* _PROMPT_
Search each line of the data for the word "Utils"; copy every line where it is found.

** Opening THE INPUT block **

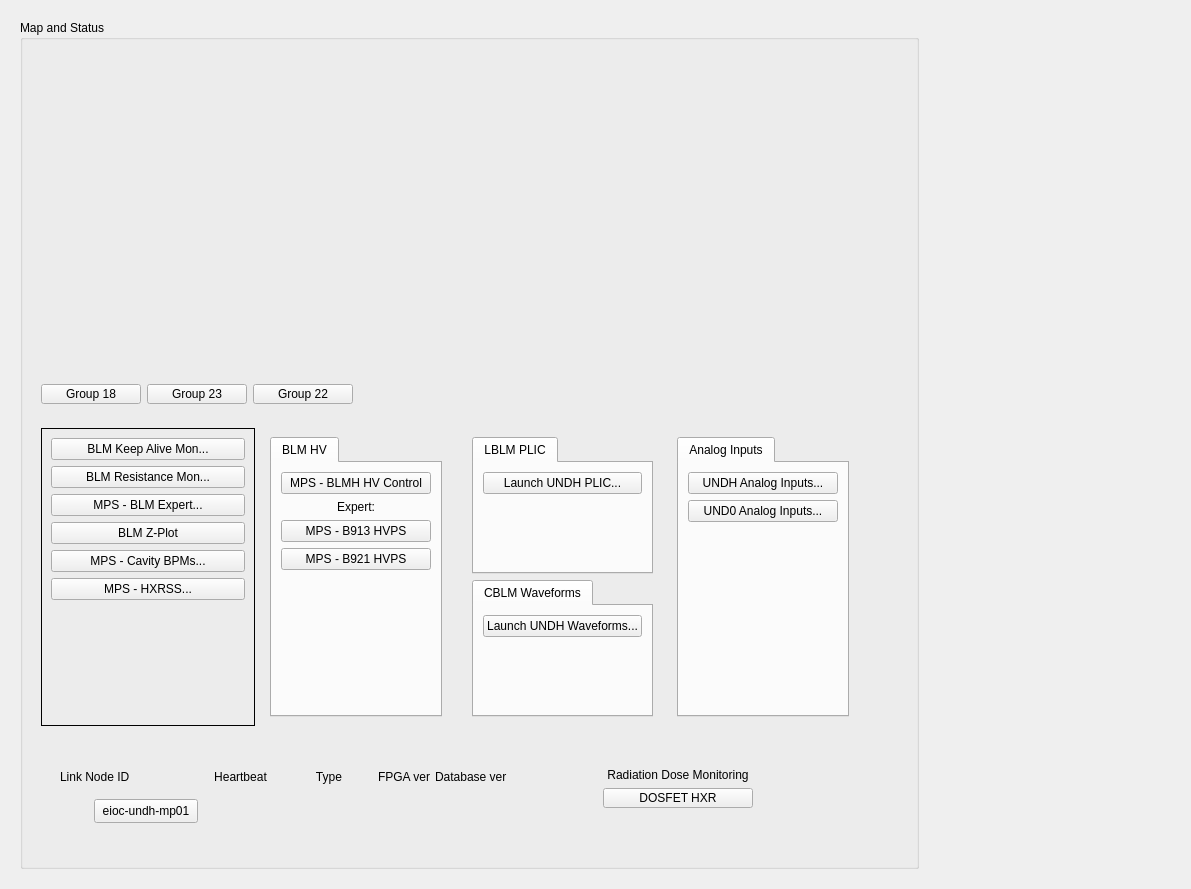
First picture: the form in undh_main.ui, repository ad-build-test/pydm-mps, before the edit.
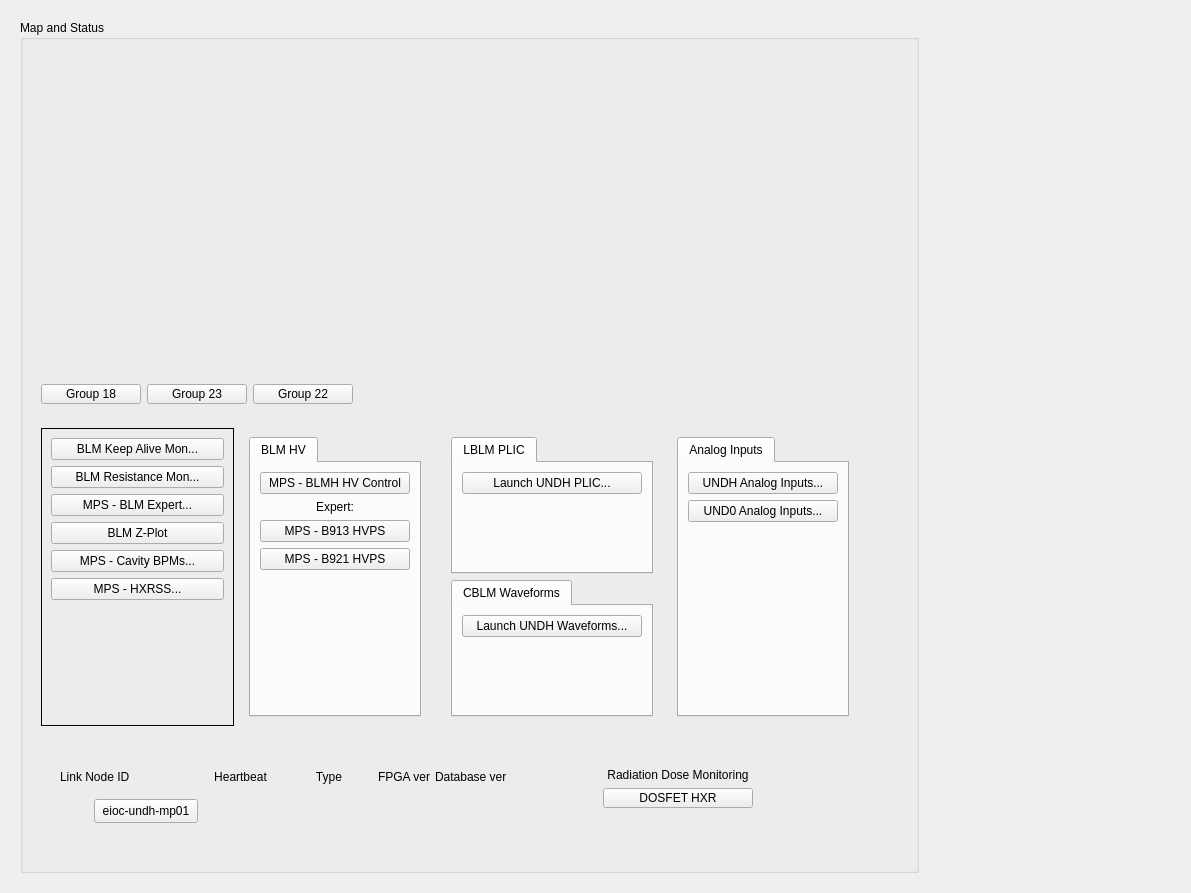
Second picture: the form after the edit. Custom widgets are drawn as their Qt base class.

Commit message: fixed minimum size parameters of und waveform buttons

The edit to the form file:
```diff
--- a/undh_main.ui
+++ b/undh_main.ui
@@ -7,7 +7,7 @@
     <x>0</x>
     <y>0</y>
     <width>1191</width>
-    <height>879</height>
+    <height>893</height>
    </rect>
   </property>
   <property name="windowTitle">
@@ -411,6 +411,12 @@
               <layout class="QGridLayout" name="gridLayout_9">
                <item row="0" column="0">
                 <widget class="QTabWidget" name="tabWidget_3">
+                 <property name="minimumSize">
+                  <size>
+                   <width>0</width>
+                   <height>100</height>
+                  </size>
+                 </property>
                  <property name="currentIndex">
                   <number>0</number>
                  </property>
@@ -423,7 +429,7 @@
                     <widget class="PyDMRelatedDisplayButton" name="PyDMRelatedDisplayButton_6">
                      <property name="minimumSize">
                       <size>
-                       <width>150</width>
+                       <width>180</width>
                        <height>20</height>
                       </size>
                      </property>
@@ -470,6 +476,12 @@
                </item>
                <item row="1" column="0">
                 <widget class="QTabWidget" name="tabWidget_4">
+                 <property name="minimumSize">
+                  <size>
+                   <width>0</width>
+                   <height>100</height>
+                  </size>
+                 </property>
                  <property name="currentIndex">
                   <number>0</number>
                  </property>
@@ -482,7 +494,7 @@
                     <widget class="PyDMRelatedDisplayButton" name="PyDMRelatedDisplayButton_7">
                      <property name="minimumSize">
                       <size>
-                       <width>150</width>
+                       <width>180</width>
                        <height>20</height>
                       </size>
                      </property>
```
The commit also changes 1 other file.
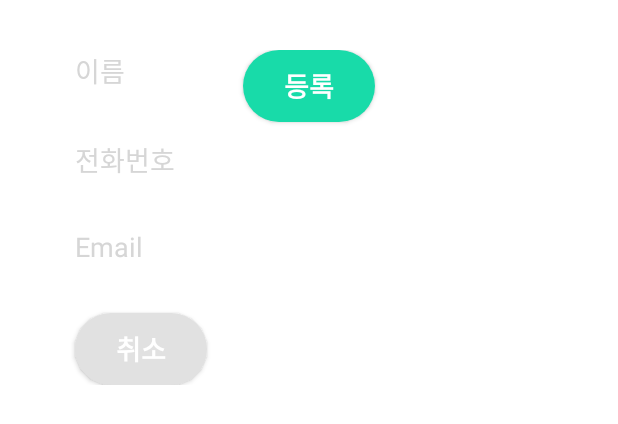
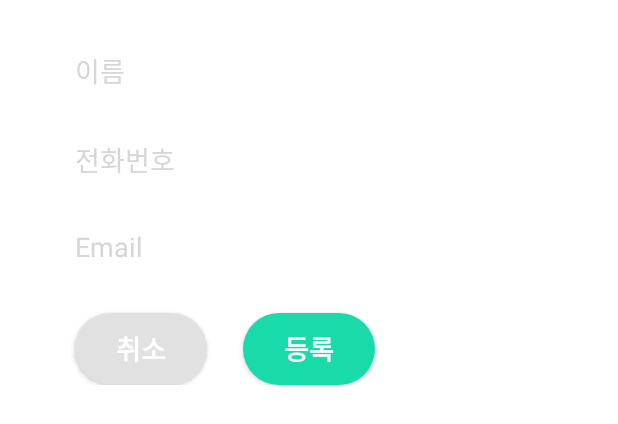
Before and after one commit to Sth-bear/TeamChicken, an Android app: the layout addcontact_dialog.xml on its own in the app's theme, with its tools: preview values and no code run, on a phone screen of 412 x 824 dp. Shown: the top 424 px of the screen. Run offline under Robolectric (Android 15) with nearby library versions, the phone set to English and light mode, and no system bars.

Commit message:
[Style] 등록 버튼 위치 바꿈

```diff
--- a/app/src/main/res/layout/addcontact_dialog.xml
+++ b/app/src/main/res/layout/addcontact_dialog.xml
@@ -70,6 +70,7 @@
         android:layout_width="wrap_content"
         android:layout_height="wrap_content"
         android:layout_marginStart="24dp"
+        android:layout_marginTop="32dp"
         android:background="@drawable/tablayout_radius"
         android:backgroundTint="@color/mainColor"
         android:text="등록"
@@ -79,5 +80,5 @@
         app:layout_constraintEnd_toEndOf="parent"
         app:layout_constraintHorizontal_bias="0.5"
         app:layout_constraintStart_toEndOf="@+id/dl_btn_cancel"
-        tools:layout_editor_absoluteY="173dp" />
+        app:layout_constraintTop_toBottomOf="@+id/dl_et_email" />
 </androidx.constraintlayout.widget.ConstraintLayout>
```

** Closing THE INPUT block **
** Opening THE INPUT block **

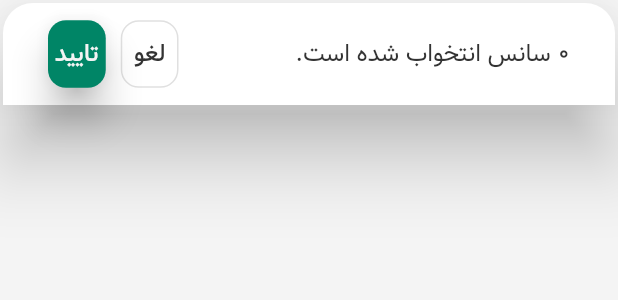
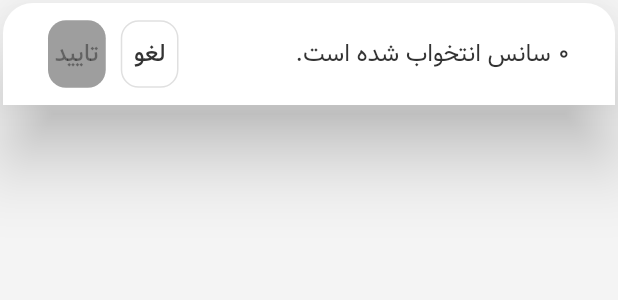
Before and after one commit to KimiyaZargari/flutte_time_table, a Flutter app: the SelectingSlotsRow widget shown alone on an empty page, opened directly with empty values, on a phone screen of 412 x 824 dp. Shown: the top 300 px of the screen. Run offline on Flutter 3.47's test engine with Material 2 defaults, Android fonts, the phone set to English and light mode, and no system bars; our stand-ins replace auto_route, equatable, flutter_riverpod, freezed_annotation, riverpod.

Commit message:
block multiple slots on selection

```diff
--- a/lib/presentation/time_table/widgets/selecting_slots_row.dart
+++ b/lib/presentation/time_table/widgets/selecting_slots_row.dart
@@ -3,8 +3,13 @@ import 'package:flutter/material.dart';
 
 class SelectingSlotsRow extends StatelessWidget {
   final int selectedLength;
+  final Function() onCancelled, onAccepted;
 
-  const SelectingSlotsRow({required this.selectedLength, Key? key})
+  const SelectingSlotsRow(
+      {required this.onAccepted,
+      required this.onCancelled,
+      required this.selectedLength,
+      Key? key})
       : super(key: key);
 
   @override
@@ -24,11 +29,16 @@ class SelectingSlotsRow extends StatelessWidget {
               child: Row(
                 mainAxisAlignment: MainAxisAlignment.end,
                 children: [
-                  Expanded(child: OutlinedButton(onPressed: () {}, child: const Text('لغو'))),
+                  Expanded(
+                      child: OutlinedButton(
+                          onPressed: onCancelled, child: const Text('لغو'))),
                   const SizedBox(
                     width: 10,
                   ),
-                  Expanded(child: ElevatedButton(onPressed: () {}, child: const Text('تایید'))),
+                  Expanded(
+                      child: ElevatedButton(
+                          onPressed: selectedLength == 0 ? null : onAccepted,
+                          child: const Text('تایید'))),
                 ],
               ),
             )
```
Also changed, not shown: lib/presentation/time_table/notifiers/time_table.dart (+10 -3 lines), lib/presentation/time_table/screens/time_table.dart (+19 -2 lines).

** Closing THE INPUT block **
** Opening THE INPUT block **

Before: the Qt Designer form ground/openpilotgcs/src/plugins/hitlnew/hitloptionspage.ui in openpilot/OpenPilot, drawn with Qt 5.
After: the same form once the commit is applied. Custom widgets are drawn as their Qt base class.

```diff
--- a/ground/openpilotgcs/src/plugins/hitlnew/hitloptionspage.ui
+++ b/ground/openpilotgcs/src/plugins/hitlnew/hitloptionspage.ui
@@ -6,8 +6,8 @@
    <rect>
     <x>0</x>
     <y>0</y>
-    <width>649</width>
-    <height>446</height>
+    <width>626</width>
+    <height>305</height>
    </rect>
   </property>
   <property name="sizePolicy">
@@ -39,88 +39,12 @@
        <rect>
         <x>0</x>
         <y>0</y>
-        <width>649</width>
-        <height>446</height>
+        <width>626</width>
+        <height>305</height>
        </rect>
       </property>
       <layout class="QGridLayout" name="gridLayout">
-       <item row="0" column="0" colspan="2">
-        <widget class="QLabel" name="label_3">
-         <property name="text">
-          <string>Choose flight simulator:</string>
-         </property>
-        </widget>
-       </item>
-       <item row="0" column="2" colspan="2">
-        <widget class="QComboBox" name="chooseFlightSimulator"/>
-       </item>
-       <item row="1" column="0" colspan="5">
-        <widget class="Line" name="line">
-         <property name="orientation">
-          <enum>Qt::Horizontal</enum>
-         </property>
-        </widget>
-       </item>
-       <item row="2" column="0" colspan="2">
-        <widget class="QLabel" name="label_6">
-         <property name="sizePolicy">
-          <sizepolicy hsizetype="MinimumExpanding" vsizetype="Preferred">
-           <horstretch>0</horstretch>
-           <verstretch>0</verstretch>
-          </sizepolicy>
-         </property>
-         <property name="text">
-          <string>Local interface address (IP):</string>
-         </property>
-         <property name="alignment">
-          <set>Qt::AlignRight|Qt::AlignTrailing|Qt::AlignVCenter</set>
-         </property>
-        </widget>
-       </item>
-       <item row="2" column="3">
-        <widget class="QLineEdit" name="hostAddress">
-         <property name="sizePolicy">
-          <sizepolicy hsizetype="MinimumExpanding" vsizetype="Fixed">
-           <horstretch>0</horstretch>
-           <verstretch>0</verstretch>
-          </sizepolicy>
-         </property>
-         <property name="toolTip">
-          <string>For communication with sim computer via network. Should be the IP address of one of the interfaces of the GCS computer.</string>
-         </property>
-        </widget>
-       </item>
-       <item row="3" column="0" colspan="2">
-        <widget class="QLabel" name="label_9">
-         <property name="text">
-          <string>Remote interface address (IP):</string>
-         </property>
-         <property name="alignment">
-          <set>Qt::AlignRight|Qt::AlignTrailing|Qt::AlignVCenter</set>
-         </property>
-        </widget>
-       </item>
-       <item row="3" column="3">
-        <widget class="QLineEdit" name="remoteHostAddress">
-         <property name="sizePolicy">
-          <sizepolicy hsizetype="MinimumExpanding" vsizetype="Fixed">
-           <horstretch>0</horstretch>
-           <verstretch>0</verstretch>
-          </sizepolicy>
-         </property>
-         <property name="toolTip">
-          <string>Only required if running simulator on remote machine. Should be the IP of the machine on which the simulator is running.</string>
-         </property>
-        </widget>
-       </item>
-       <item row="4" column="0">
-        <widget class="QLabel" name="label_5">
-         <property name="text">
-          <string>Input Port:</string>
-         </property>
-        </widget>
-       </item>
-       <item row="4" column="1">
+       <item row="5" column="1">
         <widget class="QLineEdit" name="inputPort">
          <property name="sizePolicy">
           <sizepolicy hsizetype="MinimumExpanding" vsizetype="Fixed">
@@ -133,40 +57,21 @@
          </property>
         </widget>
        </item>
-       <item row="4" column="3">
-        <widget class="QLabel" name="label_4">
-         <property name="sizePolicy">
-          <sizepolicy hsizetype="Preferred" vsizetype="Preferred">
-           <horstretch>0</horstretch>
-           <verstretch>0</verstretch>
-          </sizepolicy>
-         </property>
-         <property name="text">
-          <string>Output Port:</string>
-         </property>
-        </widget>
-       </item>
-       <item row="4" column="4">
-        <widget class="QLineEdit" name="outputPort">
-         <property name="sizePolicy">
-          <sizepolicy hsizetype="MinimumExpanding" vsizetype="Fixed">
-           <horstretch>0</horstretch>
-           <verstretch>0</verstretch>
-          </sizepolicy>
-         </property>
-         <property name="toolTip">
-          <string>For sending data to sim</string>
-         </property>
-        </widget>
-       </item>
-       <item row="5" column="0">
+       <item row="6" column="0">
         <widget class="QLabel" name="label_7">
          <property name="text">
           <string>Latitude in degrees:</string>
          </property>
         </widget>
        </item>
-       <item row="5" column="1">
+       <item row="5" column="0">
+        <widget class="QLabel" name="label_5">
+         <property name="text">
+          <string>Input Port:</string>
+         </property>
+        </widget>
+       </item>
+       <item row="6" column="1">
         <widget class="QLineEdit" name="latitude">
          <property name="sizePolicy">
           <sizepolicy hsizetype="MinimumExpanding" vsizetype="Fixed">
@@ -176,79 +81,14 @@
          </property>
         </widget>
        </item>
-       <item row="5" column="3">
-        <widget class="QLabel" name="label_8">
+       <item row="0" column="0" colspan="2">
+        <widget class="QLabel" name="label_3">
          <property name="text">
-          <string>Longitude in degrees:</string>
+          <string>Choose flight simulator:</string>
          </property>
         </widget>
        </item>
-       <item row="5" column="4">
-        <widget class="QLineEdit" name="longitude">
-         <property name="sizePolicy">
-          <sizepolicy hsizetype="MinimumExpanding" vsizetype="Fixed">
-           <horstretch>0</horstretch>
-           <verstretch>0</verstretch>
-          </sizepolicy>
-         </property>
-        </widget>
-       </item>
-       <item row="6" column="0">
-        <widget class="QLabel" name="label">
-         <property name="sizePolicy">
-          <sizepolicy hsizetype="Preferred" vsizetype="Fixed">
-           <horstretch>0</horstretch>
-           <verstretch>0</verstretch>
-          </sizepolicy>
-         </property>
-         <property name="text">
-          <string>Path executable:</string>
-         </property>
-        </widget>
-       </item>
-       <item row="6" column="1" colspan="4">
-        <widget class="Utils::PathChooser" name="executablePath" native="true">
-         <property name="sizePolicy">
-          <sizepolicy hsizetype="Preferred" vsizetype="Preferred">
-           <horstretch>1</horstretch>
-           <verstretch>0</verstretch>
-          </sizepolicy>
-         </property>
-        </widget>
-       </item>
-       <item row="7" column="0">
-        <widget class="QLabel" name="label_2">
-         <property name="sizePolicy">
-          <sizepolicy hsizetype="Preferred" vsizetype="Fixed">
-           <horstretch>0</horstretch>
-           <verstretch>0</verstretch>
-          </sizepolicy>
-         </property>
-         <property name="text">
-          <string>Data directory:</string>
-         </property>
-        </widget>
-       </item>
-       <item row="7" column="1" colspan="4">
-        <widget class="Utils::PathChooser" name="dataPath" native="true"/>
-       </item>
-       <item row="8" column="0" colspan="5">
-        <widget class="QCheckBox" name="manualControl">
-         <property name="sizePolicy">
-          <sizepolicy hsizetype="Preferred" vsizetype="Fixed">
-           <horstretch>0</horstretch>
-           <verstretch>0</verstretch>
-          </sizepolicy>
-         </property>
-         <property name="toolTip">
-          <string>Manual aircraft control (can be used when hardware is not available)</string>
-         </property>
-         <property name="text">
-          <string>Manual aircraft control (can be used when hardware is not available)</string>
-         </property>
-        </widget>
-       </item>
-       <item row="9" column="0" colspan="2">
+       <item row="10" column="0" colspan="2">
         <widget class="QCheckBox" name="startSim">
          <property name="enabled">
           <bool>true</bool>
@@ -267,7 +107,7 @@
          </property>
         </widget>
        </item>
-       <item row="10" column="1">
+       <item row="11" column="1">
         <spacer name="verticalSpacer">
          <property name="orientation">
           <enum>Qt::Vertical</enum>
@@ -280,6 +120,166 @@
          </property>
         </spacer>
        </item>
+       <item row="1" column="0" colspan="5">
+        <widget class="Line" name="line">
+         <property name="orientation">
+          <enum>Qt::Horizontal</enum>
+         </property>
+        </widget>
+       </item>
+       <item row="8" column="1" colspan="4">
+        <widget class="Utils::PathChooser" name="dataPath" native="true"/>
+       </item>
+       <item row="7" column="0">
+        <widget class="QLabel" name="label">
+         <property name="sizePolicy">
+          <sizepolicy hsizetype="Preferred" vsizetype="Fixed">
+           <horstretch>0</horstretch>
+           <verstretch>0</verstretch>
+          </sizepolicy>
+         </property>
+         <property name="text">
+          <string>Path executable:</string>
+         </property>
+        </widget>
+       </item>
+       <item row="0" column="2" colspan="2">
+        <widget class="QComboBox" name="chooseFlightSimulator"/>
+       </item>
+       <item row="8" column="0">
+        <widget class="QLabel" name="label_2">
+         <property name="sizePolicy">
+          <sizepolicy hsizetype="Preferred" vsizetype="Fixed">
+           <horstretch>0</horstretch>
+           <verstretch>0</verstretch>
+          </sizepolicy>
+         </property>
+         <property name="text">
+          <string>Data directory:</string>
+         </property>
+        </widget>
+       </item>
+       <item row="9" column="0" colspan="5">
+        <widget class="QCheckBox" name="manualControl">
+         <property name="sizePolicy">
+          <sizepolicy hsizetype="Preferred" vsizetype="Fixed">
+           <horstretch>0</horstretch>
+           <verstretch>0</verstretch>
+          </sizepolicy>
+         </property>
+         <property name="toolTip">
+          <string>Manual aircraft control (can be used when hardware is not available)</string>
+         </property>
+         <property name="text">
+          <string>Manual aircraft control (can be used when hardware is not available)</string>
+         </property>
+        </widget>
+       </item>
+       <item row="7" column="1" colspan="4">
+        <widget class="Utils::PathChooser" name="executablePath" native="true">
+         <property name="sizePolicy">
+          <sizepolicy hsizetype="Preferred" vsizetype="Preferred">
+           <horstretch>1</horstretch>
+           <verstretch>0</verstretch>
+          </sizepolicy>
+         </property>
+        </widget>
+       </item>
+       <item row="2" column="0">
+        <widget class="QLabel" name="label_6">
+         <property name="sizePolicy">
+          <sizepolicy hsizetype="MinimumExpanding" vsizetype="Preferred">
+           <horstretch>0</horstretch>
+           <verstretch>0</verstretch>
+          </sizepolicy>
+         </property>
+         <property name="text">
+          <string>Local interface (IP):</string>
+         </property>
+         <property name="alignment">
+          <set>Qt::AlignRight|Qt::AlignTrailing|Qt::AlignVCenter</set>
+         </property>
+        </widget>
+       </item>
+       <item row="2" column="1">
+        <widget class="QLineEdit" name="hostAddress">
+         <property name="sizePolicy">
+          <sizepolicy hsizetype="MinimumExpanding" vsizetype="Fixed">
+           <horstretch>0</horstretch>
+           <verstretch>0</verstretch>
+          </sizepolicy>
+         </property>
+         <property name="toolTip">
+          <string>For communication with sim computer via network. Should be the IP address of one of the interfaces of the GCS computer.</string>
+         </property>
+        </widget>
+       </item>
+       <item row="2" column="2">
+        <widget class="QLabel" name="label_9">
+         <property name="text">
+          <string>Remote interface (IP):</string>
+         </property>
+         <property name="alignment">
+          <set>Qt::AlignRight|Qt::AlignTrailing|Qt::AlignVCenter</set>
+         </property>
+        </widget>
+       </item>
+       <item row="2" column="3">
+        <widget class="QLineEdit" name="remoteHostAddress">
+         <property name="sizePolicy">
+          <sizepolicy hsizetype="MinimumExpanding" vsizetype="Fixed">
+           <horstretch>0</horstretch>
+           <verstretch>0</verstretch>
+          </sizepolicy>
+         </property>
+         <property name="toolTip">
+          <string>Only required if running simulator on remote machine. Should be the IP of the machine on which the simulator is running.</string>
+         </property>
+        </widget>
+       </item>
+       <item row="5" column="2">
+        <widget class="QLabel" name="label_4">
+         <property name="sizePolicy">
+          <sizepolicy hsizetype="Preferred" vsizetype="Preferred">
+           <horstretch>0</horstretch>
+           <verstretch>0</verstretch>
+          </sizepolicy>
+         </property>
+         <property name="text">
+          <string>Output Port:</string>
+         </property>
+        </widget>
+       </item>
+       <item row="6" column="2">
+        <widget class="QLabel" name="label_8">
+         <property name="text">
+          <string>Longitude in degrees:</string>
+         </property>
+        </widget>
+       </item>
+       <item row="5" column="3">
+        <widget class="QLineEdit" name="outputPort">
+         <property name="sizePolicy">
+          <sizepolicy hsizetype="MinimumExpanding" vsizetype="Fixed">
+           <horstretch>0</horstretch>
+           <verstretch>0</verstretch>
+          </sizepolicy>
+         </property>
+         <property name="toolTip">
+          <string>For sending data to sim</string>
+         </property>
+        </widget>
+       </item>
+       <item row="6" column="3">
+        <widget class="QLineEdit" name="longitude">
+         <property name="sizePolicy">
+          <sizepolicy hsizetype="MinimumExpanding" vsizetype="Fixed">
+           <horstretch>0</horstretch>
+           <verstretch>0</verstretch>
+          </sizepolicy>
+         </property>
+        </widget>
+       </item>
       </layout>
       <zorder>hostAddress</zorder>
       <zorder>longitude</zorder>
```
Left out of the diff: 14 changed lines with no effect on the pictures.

** Closing THE INPUT block **

* _ANSWER TO THIS PROBLEM_
-        <widget class="Utils::PathChooser" name="executablePath" native="true">
-        <widget class="Utils::PathChooser" name="dataPath" native="true"/>
+        <widget class="Utils::PathChooser" name="dataPath" native="true"/>
+        <widget class="Utils::PathChooser" name="executablePath" native="true">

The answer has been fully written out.